A quick history of Influencer Marketing
Google prefers it too
A Lot of talent agencies and multi-channel networks popped up in the blink of an eye during this time. They worked with the most recognizable influencers on the Internet and helped them to co-operate with brands who were seeking for a new quality of advertising.
In 2016, Google launched Google Preferred advertising program aimed for the advertisers who wanted to cooperate with the biggest vloggers on YouTube. Pre-roll ad format, interest segmentation and close fits to the chosen target groups were pretty successful (if we don’t count i.e. PewDiePie anti-semitic scandal), but – there was a one huge downside.
Those advertisements were really expensive – see Lilly Singh’s cooperation with Coca-Cola or Michelle Phan’s contract with Lancome – so not every brand could use it. Moreover, big Influencer Stars didn’t have the engagement rates you might imagine. To be honest, they were quite poor.
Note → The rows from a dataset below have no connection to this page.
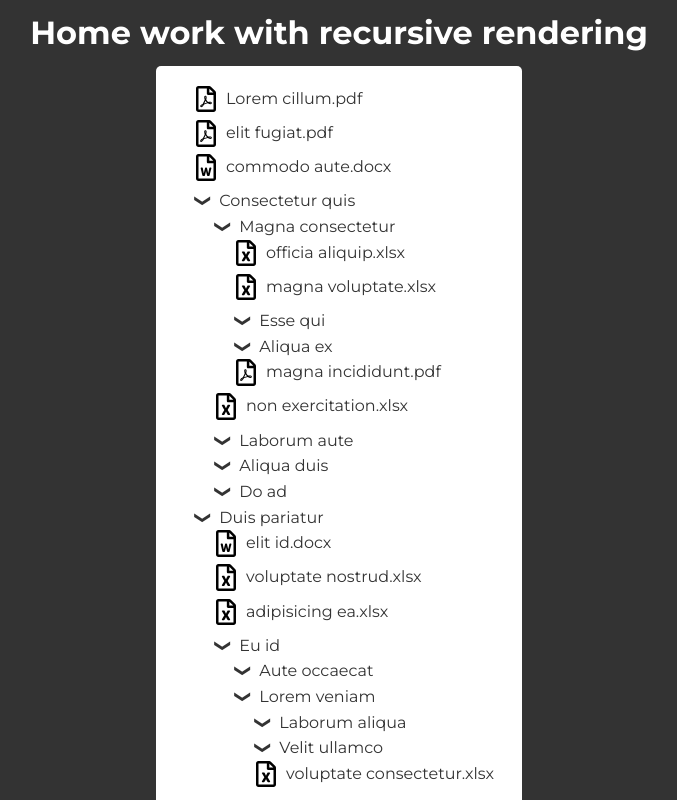
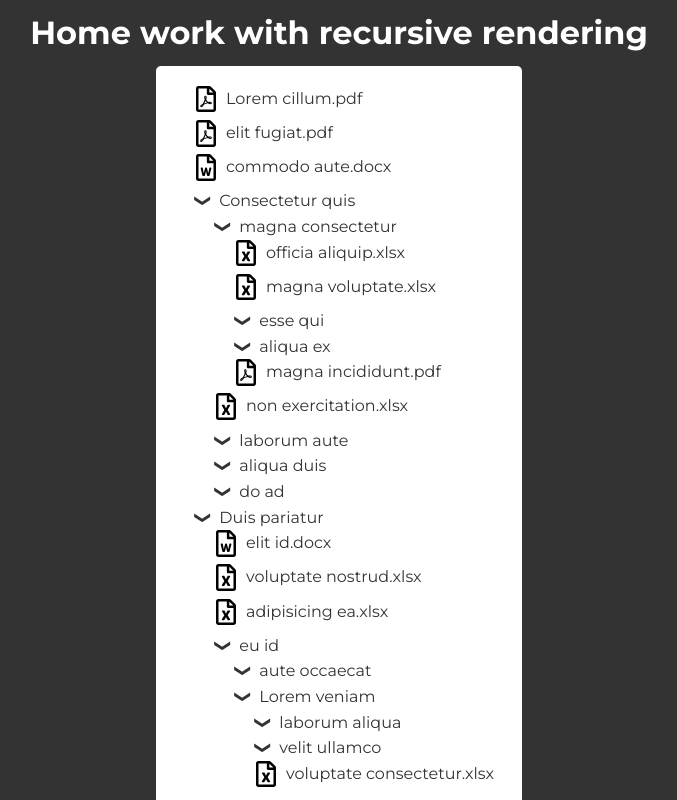
Before and after one commit to iKooot/hillel-react, a React (Create React App) app in the folder lesson2/recursion-project/: page / in a window 1280 px wide. Shown: the top 800 px of the page, without its empty margins (301-978 px from the left). Built offline with nearby package versions, Linux system fonts and the light colour scheme.

Commit message:
did some stuff

```diff
--- a/lesson2/recursion-project/src/components/List.js
+++ b/lesson2/recursion-project/src/components/List.js
@@ -6,10 +6,6 @@ import ListTitle from "./ListTitle";
 export default class List extends Component {
   render() {
     const {dataArr} = this.props
-    //it`s helper for better UI))) It`s not necessary
-    const nameTransform = (name) => {
-      return name[0].toUpperCase() + name.slice(1)
-    }
 
     return (
         <ul>
@@ -17,7 +13,7 @@ export default class List extends Component {
             if (el.type === 'dir') {
               return (
                   <li key={el.id}>
-                    <ListTitle name={nameTransform(el.name)} type={el.type}/>
+                    <ListTitle name={el.name} type={el.type}/>
                     <List dataArr={el.children}/>
                   </li>
               )
--- a/lesson2/recursion-project/src/components/ListItem.js
+++ b/lesson2/recursion-project/src/components/ListItem.js
@@ -18,9 +18,13 @@ export default class ListItem extends Component {
       icon = DOC
     }
 
+
+
     return (
         <li className="title-wrapper">
-          <div className="icon-wrapper"><img src={icon} alt={name}/></div>
+          <div className="icon-wrapper">
+            <img src={icon} alt={name}/>
+          </div>
           <p className="parent-list">{name}</p>
         </li>
     )
```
Celebrities? So last Millenia…
At the same time, Facebook launched the system of recommendations for places, restaurants and businesses. Thanks to this, FB could start selling products via its own platform. Also campaigns like #Readtolead started engaging people to endorse items and recommend them to their friends and followers.
In 2016 also Southest Airlines conducted the campaign #SouthwestPassport, engaging slightly less-known influencers. Marriot, on the other hand, has embraced some Millennials, and let them take over its Snapchat company profile for a month. Both campaigns were a huge success and got a really good market response.
This was when indaHash saw a big potential among so-called mid-tier influencers (1000 – 100 000 followers) and created an international technology platform that automates content marketing campaigns with them on Instagram, Facebook and Snapchat.
Its success is clear through its growth with over 300k influencers cross 70 global markets working on campaigns for the likes of Coca Cola, Google and McDonalds.